The State of Iowa now argues that the same deficiencies that sank the Walmart class action are also fatal to the case against Iowa because the plaintiffs cannot identify a common policy or practice that resulted in discrimination.  The Polk County judge is currently considering the state’s arguments.  As of today, the judge hasn’t ruled, but he has advised the state and the plaintiffs to prepare for trial just the same.

This will be an interesting decision, regardless of which way the judge rules.  The judge’s ruling will almost certainly be appealed to the Iowa Supreme Court.  Since the plaintiffs have asserted a violation of federal civil rights law, it is also possible for additional appeals to the United States Supreme Court after the Iowa Supreme Court weighs in on the dispute.  Could an Iowa state court class action against the State of Iowa be the United States Supreme Court’s next opportunity to consider these issues?

I can help you with any employment law or labor law questions that you might have.  Please feel free to contact me for a free initial consultation about employment law or labor law.

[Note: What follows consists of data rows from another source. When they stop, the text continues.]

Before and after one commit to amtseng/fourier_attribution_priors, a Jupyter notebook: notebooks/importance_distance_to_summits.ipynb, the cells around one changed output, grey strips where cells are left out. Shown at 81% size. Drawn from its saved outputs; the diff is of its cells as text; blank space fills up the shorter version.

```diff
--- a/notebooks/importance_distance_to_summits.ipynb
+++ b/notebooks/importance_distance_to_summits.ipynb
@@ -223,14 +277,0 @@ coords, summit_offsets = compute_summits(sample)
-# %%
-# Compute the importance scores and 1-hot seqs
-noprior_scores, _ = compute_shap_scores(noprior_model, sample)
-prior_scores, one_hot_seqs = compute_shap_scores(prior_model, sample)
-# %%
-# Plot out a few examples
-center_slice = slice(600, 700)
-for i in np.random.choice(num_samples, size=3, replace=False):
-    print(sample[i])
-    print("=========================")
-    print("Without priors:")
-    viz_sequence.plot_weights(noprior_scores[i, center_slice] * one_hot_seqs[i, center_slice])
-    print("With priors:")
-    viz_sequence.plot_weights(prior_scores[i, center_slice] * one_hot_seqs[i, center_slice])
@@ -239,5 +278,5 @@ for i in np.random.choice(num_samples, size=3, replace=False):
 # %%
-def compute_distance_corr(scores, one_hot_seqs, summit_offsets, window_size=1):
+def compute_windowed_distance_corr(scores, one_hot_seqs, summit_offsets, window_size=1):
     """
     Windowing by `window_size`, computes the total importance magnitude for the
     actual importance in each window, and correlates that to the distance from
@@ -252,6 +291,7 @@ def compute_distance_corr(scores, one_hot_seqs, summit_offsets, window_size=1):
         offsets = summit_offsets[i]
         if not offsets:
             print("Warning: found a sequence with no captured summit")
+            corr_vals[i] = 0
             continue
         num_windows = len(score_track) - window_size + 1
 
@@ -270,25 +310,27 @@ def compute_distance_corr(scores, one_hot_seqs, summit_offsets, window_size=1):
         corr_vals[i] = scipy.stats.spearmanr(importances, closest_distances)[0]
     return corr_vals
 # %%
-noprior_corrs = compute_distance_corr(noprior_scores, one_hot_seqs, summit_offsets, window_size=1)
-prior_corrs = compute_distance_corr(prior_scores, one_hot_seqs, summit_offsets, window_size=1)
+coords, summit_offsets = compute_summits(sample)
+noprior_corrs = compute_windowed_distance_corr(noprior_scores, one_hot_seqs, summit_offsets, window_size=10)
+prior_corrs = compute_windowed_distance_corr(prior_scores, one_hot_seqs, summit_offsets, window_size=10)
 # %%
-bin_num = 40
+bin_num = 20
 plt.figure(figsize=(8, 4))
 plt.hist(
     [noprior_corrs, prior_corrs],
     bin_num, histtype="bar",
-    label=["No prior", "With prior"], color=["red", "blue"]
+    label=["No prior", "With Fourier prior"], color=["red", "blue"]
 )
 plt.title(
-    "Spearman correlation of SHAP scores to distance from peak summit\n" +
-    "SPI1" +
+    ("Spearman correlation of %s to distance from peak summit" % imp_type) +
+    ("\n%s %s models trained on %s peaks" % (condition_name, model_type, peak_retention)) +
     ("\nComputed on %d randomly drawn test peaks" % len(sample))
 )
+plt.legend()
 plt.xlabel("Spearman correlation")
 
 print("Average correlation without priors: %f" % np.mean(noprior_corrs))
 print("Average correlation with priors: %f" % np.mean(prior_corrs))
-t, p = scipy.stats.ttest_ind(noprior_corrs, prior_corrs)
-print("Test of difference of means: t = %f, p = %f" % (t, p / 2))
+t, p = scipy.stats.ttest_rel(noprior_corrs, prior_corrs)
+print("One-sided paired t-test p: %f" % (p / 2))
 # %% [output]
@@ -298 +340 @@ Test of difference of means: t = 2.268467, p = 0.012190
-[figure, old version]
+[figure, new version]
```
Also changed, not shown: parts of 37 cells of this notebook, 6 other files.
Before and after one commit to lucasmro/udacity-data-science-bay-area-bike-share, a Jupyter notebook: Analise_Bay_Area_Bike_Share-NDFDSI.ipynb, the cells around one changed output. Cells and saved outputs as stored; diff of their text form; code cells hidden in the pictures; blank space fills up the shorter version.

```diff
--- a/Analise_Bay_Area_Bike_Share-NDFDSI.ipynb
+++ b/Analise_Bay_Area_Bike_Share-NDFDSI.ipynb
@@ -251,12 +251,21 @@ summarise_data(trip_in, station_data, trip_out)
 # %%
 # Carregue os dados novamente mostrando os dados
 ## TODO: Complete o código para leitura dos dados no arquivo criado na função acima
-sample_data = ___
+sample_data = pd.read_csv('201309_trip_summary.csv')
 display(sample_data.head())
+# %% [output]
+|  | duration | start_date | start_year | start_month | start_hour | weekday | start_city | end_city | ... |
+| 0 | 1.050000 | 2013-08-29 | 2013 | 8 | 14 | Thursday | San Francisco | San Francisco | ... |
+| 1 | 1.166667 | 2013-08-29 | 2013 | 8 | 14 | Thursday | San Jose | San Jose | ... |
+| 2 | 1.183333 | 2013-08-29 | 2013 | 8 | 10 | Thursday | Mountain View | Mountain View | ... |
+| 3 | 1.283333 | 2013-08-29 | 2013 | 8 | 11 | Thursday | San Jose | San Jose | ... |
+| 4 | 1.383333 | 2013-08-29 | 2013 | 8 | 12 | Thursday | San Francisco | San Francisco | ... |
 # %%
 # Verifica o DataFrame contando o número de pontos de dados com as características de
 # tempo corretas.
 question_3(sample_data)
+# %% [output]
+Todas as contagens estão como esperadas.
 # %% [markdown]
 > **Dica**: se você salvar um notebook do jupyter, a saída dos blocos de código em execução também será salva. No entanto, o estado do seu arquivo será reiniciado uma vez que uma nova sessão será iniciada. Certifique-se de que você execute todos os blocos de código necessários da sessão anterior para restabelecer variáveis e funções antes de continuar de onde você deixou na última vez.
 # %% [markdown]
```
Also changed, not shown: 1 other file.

Salmonella-Contaminated Ground Turkey

Recently Cargill and the U.S. Department of Agriculture announced a recall of around 18,000 tons of contaminated ground turkey after receiving reports of people becoming ill after consuming some of it. So far, one person has died due to salmonella poisoning from eating the ground turkey.  The strain of salmonella found in the turkey appears to be resistant to treatment with antibiotics.

The turkey was produced at Cargill’s Arkansas plant and distributed to 31
states.  Though the recall was not announced until Aug. 3, reports of consumers becoming ill have been coming in since early March, just a couple weeks after the turkey included in the recall was first produced.

The meat was produced between Feb. 20 and Aug. 2. It was packaged with a
number of labels, such as Honeysuckle White, Fresh Lean HEB, and Giant Eagle, and was sold both fresh and frozen. The USDA said it is safe to eat the contaminated meat as long as consumers cook the meat to at least 165 degrees and wash their hands for 20 seconds before and after handling it.

Ot seems that the federal government was aware of possible meat contamination several days before the recall was announced. According to Tom Vilsack, the USDA secretary, inspectors from the Centers for Disease Control and Prevention had found salmonella in samples of the meat and traced the problem to Cargill’s processing plant in Arkansas as early as the first week of June. Vilsack said the recall did not begin until August because there was not enough evidence to order one until then.

Source: CBS News, “Cargill recalls ground turkey over salmonella fears,” Ryan Jaslow, Aug. 4, 2011

Source: U.S. News and World Report, “Salmonella Outbreak Linked to Turkey Sickens More People,” Steven Reinberg, Aug. 11, 2011

Please feel free to contact me if you have a personal injury or wrongful death or products liability matter because of contaminated meat.  I’ll be happy to see if I can give you a hand.